Starting with the first line below, reproduce each line exactly until you have included the one bearing "The browser window".

__Supplied entries__.
/---
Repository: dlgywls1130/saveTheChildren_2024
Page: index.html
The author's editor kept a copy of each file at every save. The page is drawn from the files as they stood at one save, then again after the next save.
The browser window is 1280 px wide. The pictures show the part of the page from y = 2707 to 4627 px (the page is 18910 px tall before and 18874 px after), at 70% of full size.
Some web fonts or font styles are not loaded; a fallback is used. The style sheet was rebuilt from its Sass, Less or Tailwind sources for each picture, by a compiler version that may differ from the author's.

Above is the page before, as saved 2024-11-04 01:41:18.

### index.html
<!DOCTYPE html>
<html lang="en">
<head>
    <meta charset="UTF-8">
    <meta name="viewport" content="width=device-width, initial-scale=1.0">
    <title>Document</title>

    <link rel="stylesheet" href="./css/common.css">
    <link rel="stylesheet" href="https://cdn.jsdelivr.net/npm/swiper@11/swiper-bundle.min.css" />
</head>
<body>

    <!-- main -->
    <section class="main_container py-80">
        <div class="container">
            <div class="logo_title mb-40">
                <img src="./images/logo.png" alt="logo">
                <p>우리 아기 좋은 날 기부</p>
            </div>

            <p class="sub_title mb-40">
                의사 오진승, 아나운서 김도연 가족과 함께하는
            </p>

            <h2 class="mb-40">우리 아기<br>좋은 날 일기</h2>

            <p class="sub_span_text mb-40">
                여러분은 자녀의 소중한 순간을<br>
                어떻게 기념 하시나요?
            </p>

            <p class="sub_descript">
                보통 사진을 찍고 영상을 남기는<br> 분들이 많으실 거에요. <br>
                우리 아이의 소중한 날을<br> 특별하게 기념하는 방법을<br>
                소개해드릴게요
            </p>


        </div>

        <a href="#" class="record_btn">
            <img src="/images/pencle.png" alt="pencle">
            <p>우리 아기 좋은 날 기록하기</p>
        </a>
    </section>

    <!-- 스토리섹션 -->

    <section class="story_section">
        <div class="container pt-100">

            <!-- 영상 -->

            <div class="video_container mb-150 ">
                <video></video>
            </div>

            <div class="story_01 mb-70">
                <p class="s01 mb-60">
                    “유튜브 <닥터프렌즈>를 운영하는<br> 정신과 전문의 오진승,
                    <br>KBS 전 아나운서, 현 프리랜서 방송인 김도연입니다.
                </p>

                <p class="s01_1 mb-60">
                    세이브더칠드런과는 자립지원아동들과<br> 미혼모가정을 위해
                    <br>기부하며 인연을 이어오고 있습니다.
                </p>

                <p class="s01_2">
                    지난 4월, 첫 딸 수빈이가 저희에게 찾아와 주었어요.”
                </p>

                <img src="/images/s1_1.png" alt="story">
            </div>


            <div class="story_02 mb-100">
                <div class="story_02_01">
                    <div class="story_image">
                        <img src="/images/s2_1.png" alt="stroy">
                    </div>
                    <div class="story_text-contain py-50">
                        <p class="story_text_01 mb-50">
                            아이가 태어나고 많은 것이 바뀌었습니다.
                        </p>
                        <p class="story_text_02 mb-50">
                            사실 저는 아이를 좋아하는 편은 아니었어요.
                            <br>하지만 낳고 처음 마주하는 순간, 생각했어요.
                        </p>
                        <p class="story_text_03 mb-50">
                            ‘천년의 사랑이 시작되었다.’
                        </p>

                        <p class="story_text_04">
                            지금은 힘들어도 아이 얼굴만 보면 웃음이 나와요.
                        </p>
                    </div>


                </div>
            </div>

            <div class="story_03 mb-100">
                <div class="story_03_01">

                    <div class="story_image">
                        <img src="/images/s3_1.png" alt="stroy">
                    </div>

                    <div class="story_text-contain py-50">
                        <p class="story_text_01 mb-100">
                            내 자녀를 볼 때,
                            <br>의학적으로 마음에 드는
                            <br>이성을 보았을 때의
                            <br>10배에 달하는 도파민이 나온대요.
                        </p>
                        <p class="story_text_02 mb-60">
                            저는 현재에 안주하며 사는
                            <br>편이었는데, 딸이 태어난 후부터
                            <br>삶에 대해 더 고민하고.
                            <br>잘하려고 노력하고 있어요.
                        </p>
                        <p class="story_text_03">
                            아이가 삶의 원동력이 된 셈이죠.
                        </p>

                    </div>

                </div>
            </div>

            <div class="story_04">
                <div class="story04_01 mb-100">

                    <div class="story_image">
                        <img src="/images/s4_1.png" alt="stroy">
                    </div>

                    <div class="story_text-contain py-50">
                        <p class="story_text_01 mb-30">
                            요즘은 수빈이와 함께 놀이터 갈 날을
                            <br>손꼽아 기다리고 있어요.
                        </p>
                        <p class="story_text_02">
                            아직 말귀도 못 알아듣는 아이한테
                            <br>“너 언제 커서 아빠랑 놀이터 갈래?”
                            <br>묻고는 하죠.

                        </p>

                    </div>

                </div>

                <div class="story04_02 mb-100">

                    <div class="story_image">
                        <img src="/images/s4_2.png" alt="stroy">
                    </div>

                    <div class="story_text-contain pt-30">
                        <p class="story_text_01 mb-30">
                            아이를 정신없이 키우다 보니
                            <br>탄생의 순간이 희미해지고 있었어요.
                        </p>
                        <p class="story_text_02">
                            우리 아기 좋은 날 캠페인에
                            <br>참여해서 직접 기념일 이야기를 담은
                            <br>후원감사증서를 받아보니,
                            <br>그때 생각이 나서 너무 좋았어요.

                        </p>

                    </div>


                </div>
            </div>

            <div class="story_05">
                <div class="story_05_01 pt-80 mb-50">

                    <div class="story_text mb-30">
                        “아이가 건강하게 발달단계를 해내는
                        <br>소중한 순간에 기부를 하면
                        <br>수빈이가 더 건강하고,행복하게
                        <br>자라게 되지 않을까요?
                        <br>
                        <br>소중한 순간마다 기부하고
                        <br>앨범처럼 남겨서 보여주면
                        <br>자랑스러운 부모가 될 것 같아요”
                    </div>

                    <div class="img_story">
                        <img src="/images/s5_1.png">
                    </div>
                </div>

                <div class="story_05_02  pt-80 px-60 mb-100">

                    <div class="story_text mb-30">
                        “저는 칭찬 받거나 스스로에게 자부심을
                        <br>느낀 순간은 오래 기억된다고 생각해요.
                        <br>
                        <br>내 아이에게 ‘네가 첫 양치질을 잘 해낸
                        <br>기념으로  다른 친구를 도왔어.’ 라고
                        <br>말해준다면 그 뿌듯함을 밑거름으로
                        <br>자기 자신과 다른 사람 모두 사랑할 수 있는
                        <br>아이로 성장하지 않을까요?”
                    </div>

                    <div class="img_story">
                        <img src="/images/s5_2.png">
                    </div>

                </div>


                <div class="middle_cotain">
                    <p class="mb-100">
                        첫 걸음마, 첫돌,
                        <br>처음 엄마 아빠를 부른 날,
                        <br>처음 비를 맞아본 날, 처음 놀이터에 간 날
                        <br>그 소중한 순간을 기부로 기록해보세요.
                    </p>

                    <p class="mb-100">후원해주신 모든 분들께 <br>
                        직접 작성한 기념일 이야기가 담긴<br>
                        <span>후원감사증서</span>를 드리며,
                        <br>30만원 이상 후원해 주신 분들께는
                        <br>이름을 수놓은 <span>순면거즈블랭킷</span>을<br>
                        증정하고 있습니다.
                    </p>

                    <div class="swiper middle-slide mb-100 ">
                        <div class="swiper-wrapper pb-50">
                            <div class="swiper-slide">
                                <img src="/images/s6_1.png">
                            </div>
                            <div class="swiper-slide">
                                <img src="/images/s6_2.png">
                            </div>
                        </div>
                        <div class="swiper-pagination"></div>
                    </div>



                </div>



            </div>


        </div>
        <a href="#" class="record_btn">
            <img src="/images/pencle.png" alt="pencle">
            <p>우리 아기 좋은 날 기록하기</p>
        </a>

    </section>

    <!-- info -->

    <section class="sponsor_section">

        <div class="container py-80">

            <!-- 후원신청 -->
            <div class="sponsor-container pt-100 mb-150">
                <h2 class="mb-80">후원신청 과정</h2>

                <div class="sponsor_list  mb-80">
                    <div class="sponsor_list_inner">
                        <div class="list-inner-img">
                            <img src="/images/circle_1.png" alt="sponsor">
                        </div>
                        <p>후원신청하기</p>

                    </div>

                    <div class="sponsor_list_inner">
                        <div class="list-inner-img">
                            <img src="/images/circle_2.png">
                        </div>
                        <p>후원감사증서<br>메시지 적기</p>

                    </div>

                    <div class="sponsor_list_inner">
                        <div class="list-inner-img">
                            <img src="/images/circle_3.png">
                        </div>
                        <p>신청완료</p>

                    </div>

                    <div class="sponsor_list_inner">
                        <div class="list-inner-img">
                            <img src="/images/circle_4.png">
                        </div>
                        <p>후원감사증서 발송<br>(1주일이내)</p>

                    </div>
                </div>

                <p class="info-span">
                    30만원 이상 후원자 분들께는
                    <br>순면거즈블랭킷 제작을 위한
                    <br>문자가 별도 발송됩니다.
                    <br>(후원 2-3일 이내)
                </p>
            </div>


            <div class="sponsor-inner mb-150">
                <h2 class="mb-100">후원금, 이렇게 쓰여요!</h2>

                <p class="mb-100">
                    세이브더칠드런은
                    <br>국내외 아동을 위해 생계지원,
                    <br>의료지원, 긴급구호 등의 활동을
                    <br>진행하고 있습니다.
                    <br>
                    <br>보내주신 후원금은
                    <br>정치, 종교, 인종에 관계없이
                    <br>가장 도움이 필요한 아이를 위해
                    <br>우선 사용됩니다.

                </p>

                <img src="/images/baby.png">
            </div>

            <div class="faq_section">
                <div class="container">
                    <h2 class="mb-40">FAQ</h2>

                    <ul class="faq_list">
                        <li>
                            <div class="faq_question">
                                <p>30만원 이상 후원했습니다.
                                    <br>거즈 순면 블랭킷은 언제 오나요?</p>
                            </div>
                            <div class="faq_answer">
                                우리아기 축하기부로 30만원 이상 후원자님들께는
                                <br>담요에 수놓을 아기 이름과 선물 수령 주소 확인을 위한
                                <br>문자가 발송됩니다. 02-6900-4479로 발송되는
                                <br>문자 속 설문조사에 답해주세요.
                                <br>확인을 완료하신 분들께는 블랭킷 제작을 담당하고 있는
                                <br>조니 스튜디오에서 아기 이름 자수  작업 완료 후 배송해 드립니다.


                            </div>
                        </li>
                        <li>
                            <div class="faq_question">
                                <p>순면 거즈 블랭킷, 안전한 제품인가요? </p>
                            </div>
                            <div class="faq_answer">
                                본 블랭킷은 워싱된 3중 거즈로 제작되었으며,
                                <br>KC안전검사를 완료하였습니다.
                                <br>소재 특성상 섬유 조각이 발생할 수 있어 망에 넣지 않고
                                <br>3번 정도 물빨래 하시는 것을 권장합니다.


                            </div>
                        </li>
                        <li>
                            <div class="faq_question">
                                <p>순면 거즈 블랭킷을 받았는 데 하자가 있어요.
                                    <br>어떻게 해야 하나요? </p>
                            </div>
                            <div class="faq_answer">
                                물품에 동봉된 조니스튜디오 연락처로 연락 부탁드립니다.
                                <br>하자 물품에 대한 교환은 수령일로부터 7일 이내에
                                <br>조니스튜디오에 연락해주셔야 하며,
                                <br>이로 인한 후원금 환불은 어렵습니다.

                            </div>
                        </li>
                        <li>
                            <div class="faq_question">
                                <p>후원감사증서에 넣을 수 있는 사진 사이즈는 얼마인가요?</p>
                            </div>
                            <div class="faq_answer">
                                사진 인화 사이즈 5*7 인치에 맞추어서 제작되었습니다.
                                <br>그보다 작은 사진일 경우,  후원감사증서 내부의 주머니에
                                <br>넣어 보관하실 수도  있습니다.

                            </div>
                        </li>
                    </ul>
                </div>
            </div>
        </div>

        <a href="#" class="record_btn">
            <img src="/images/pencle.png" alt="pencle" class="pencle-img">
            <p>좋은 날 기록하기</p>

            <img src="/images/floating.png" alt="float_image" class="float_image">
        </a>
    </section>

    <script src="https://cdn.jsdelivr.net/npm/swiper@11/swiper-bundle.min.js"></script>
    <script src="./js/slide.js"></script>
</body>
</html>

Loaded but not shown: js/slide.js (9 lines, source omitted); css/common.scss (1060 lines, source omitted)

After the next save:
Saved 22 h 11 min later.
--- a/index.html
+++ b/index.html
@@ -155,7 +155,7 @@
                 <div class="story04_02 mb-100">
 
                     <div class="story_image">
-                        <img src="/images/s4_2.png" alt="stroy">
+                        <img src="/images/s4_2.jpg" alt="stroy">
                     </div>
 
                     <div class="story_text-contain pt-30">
\---
__Task output__.
Repository: dlgywls1130/saveTheChildren_2024
Page: index.html
The author's editor kept a copy of each file at every save. The page is drawn from the files as they stood at one save, then again after the next save.
The browser window is 1280 px wide. The pictures show the part of the page from y = 2707 to 4627 px (the page is 18910 px tall before and 18874 px after), at 70% of full size.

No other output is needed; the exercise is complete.